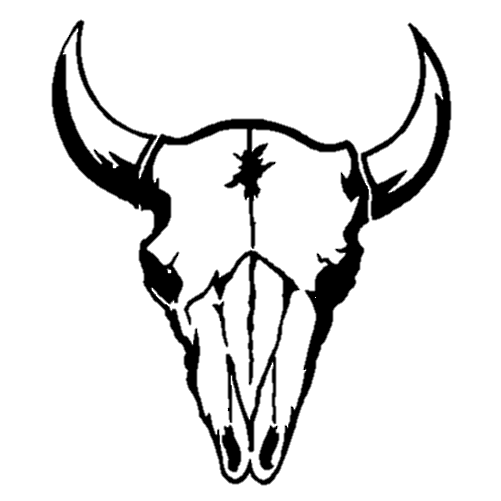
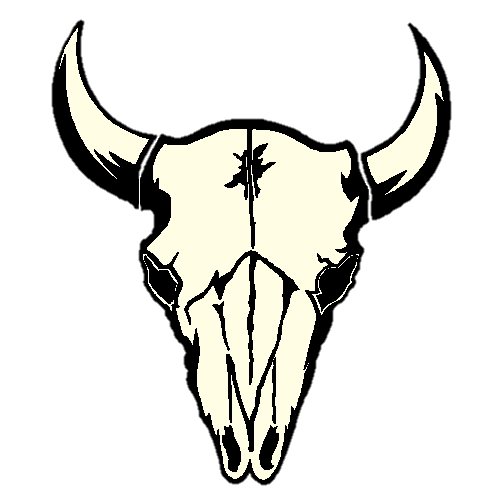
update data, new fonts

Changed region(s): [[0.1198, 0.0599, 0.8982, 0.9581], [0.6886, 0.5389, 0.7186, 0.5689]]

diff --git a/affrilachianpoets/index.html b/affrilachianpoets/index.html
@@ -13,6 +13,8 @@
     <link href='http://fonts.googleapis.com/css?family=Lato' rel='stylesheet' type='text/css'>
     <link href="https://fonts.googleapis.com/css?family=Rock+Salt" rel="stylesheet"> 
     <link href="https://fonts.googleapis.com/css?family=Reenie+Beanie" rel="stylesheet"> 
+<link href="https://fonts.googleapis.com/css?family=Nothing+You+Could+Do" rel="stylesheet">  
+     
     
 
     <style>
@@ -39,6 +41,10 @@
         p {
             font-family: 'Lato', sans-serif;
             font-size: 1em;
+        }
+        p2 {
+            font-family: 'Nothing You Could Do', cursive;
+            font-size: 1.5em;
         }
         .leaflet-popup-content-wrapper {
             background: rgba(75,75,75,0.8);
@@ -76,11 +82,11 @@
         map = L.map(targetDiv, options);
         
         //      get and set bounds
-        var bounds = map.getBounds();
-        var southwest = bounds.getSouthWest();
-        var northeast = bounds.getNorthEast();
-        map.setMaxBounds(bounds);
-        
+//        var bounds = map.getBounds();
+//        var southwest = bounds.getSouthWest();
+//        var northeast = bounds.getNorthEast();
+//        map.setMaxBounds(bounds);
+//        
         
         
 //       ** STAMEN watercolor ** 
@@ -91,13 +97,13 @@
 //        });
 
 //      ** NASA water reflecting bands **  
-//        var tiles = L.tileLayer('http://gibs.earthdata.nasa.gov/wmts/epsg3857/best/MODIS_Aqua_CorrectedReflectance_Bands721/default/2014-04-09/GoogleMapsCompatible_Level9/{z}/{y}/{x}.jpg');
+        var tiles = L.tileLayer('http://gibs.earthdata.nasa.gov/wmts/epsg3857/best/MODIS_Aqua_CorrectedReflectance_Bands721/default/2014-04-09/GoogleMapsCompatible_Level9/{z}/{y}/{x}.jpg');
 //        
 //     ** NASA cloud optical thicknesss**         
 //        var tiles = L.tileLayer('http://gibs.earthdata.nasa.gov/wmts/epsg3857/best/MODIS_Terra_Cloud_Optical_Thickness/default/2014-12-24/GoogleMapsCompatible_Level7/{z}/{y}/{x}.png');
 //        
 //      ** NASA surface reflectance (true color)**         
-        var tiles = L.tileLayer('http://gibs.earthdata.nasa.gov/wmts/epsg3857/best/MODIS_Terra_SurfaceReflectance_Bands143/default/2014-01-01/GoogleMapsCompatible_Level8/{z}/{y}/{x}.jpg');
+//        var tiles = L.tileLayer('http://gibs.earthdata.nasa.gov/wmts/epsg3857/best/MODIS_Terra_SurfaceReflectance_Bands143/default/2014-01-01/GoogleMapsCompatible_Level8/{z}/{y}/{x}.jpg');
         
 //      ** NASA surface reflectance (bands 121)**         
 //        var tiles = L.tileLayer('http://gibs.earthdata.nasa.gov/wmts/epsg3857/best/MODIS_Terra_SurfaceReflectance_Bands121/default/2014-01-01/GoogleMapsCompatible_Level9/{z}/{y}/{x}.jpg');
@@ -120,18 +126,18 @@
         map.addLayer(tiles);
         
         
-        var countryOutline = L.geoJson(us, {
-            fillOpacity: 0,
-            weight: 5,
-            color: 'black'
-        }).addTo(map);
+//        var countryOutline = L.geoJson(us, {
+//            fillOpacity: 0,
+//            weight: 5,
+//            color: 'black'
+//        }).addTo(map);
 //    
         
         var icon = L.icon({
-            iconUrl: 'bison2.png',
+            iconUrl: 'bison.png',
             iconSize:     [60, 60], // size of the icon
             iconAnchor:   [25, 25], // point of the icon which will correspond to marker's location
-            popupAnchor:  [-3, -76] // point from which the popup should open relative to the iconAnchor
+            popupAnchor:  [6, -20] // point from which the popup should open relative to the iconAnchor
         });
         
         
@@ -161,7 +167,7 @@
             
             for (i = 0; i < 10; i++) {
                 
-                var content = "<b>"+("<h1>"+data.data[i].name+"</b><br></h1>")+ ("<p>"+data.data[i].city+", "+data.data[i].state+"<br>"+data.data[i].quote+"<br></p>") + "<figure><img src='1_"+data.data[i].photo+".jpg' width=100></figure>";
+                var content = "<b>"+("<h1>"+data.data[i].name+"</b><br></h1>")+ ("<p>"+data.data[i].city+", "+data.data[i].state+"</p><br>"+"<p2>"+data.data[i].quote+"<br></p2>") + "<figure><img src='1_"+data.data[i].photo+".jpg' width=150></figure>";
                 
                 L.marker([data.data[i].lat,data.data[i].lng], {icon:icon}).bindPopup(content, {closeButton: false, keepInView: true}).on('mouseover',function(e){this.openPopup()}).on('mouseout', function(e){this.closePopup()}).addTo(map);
--
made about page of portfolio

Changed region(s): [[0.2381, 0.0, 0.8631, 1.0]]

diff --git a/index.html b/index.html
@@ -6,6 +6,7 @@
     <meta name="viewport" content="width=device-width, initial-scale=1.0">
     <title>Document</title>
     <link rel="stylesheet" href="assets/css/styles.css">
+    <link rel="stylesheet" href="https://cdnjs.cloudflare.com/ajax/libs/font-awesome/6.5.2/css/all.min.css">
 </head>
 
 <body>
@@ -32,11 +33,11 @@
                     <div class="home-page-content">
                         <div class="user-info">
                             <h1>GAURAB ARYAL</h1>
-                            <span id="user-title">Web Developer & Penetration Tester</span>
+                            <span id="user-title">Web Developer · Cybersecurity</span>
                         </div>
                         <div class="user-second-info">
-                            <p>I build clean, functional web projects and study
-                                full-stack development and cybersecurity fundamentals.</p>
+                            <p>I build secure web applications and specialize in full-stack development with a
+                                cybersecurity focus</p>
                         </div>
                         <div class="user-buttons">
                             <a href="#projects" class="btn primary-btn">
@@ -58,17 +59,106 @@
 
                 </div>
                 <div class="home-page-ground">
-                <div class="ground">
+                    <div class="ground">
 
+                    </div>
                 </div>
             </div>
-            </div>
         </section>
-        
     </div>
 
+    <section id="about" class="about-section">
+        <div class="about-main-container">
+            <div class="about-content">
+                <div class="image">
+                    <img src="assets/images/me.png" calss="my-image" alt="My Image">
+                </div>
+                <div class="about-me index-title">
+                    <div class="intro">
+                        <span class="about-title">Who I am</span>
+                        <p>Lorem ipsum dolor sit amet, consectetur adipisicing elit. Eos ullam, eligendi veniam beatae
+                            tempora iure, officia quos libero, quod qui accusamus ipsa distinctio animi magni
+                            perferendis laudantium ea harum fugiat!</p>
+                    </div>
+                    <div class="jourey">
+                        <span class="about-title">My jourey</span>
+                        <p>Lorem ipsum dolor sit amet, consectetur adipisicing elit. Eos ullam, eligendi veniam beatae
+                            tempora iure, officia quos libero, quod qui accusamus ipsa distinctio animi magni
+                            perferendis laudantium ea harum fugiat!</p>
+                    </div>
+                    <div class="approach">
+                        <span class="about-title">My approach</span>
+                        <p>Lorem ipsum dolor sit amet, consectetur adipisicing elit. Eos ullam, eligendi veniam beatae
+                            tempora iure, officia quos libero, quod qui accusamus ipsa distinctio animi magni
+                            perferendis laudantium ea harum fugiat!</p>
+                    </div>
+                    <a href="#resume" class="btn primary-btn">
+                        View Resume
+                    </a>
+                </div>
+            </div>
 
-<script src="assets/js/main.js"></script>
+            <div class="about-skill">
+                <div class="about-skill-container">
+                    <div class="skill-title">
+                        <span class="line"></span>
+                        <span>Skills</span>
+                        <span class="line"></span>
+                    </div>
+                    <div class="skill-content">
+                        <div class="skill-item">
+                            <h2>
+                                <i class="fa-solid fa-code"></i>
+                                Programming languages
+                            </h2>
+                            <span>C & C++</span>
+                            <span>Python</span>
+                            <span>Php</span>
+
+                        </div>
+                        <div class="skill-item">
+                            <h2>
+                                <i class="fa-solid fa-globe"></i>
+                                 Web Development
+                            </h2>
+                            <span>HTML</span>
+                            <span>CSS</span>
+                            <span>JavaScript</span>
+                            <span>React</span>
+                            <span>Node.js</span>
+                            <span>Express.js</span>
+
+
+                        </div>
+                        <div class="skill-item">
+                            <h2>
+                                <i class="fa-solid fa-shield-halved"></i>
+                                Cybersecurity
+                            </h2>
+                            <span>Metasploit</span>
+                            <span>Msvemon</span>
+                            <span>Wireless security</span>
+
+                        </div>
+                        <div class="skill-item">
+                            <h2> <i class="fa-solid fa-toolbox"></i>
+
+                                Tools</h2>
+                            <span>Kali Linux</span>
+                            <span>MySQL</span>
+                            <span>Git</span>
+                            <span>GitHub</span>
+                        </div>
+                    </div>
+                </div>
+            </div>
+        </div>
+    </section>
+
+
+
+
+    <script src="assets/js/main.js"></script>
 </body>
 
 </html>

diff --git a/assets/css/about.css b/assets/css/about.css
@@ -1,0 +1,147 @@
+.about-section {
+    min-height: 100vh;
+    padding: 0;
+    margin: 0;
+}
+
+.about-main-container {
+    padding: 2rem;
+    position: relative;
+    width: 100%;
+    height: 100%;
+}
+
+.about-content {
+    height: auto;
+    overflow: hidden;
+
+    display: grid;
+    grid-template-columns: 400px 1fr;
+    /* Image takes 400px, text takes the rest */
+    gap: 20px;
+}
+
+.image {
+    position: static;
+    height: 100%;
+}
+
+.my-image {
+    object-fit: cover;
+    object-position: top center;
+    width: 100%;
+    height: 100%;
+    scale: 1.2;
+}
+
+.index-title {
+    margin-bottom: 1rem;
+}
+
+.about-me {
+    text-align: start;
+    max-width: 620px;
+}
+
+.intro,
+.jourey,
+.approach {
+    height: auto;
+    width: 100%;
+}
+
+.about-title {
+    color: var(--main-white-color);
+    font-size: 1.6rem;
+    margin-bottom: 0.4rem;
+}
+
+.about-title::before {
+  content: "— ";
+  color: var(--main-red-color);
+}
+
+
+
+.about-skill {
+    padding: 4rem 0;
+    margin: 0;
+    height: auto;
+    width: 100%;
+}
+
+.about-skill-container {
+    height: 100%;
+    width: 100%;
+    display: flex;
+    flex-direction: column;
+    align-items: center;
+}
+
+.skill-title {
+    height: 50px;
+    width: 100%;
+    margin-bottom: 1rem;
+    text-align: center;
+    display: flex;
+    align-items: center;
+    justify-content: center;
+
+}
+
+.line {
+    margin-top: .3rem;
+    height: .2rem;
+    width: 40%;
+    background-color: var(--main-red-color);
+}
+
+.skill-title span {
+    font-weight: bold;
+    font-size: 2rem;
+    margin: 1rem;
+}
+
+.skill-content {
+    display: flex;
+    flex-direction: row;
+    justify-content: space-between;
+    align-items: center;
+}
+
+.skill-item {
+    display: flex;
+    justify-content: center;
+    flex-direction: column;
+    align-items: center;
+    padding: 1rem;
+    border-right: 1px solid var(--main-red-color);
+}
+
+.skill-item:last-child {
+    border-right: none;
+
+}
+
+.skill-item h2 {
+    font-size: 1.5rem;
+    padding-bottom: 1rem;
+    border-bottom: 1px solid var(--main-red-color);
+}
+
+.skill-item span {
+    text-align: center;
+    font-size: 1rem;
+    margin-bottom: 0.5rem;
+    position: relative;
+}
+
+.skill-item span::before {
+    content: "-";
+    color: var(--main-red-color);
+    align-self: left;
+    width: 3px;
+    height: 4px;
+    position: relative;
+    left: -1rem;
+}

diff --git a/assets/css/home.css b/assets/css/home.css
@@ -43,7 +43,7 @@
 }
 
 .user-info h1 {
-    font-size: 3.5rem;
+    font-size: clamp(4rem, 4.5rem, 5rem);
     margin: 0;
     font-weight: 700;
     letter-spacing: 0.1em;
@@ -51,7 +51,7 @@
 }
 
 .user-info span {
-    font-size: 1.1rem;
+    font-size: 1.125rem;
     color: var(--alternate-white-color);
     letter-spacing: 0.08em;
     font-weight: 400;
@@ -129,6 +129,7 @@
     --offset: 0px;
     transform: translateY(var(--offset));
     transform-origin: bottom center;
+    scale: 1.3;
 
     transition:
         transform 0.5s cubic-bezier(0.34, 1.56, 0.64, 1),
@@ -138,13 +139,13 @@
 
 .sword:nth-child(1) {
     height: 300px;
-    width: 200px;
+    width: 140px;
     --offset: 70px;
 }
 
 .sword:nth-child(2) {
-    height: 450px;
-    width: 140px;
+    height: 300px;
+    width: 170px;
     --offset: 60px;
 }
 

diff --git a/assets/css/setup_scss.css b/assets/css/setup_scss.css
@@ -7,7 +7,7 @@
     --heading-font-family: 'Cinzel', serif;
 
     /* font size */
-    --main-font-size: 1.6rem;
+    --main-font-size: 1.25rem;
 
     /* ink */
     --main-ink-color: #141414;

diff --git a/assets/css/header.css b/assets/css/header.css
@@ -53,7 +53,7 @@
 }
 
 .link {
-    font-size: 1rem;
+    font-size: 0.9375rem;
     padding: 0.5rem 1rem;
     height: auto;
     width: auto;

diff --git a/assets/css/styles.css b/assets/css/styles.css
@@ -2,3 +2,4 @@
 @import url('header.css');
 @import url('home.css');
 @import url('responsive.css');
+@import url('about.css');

■ What the exercise asks
Copy out all lines from the material above that contain the string "home".

■ Answer to the exercise
                     <div class="home-page-content">
                 <div class="home-page-ground">
diff --git a/assets/css/home.css b/assets/css/home.css
 @import url('home.css');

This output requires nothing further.